Exactly as they appear, output all of the records. Skip any images.

Code change snippets:
####

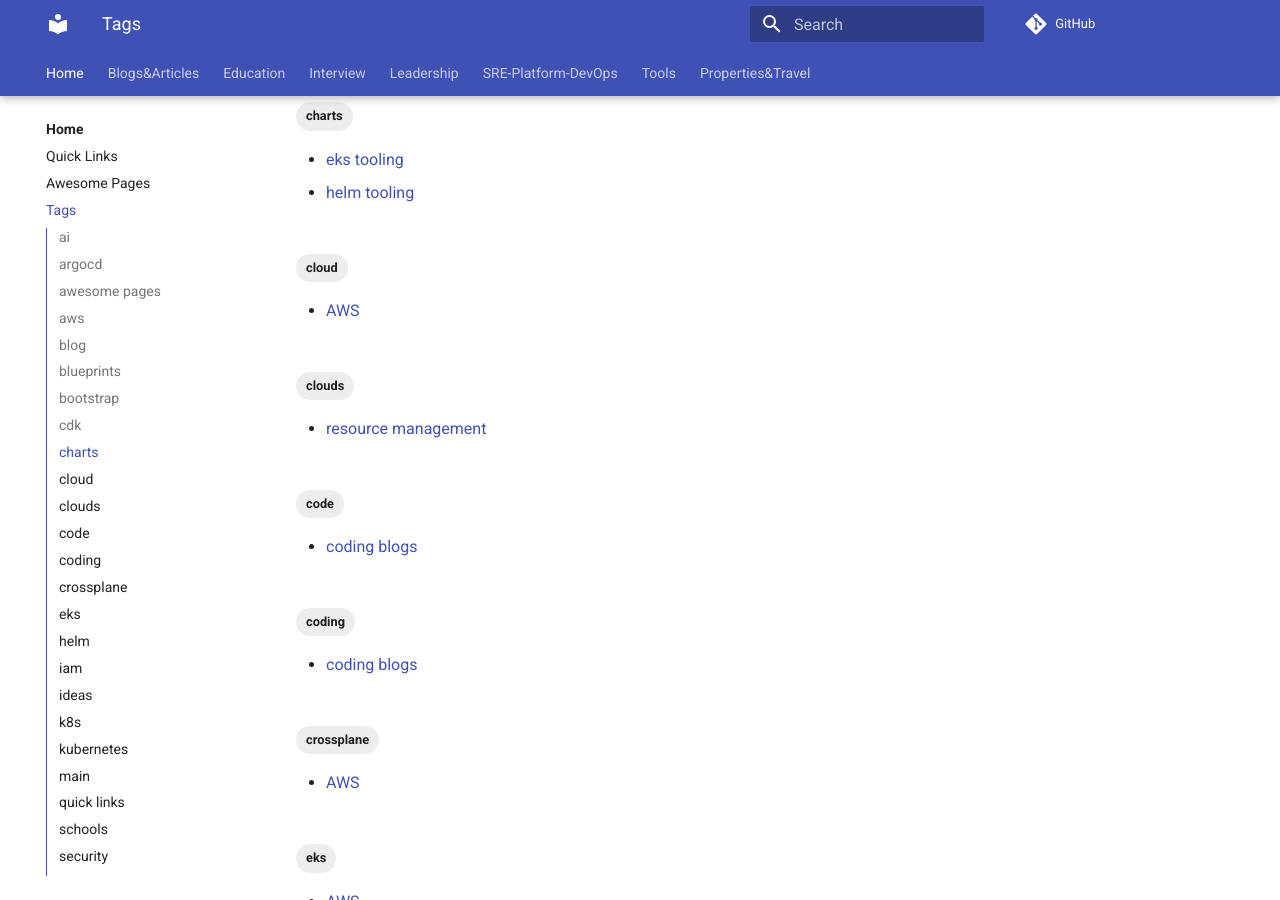
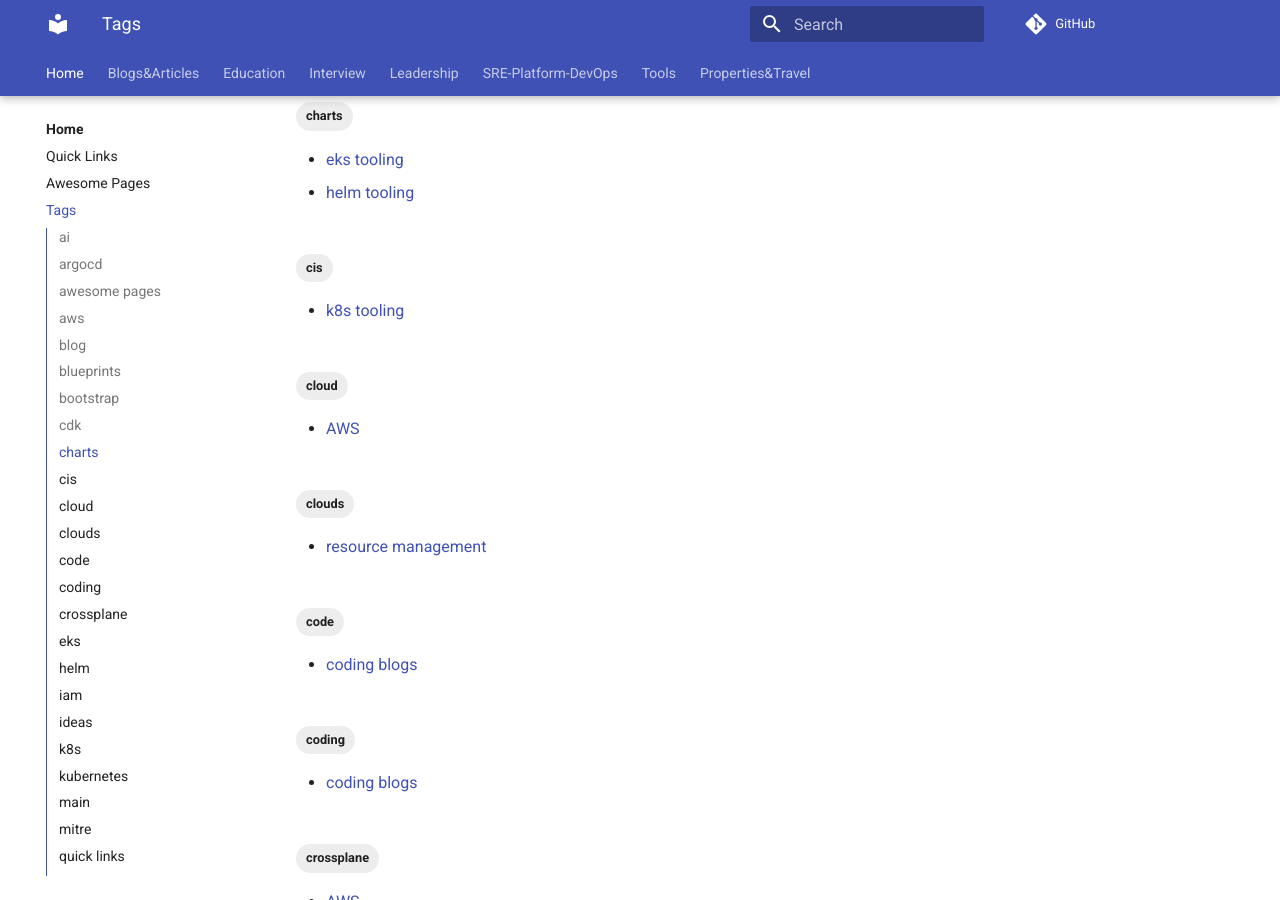
Before and after one commit to ivankatliarchuk/knowledge-base, an MkDocs documentation site: the page built from docs/tags.md, in a window 1280 px wide and 900 px high, scrolled down 1278 px. Built offline with MkDocs 1.6.1 and Material for MkDocs 9.7.7, drawn with Linux system fonts in a browser that asks for light colours; comment, search, counter and statistics services are not loaded.

```diff
--- a/docs/tools/kubernetes/k8s.md
+++ b/docs/tools/kubernetes/k8s.md
@@ -2,7 +2,7 @@
 title: k8s tooling
 summary: Kubernetes tooling
 authors: ["ivan k"]
-tags: ["tools", "k8s", "kubernetes", "k8s"]
+tags: ["tools", "k8s", "kubernetes", "k8s", "cis", "mitre"]
 date: 08-03-2021
 source:
 published: true
@@ -92,7 +92,7 @@ published: true
 - [Docker Bench](https://github.com/docker/docker-bench-security)
 - [K8s guard: Kubernetes Authentication & Authorization WebHook Server](https://github.com/appscode/guard)
 - [Falco: runtime security](https://falco.org/docs/)
-- [KubeScape: k8s security](https://github.com/kubescape/kubescape)
+- [KubeScape: k8s security CIS](https://github.com/kubescape/kubescape)
 
 ### Pod Security
 
```
Also changed, not shown: docs/tools/aws/index.md (+1 -0 lines).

####

- _Result for this exercise_
Before and after one commit to ivankatliarchuk/knowledge-base, an MkDocs documentation site: the page built from docs/tags.md, in a window 1280 px wide and 900 px high, scrolled down 1278 px. Built offline with MkDocs 1.6.1 and Material for MkDocs 9.7.7, drawn with Linux system fonts in a browser that asks for light colours; comment, search, counter and statistics services are not loaded.

```diff
--- a/docs/tools/kubernetes/k8s.md
+++ b/docs/tools/kubernetes/k8s.md
@@ -2,7 +2,7 @@
 title: k8s tooling
 summary: Kubernetes tooling
 authors: ["ivan k"]
-tags: ["tools", "k8s", "kubernetes", "k8s"]
+tags: ["tools", "k8s", "kubernetes", "k8s", "cis", "mitre"]
 date: 08-03-2021
 source:
 published: true
@@ -92,7 +92,7 @@ published: true
 - [Docker Bench](https://github.com/docker/docker-bench-security)
 - [K8s guard: Kubernetes Authentication & Authorization WebHook Server](https://github.com/appscode/guard)
 - [Falco: runtime security](https://falco.org/docs/)
-- [KubeScape: k8s security](https://github.com/kubescape/kubescape)
+- [KubeScape: k8s security CIS](https://github.com/kubescape/kubescape)
 
 ### Pod Security
 
```
Also changed, not shown: docs/tools/aws/index.md (+1 -0 lines).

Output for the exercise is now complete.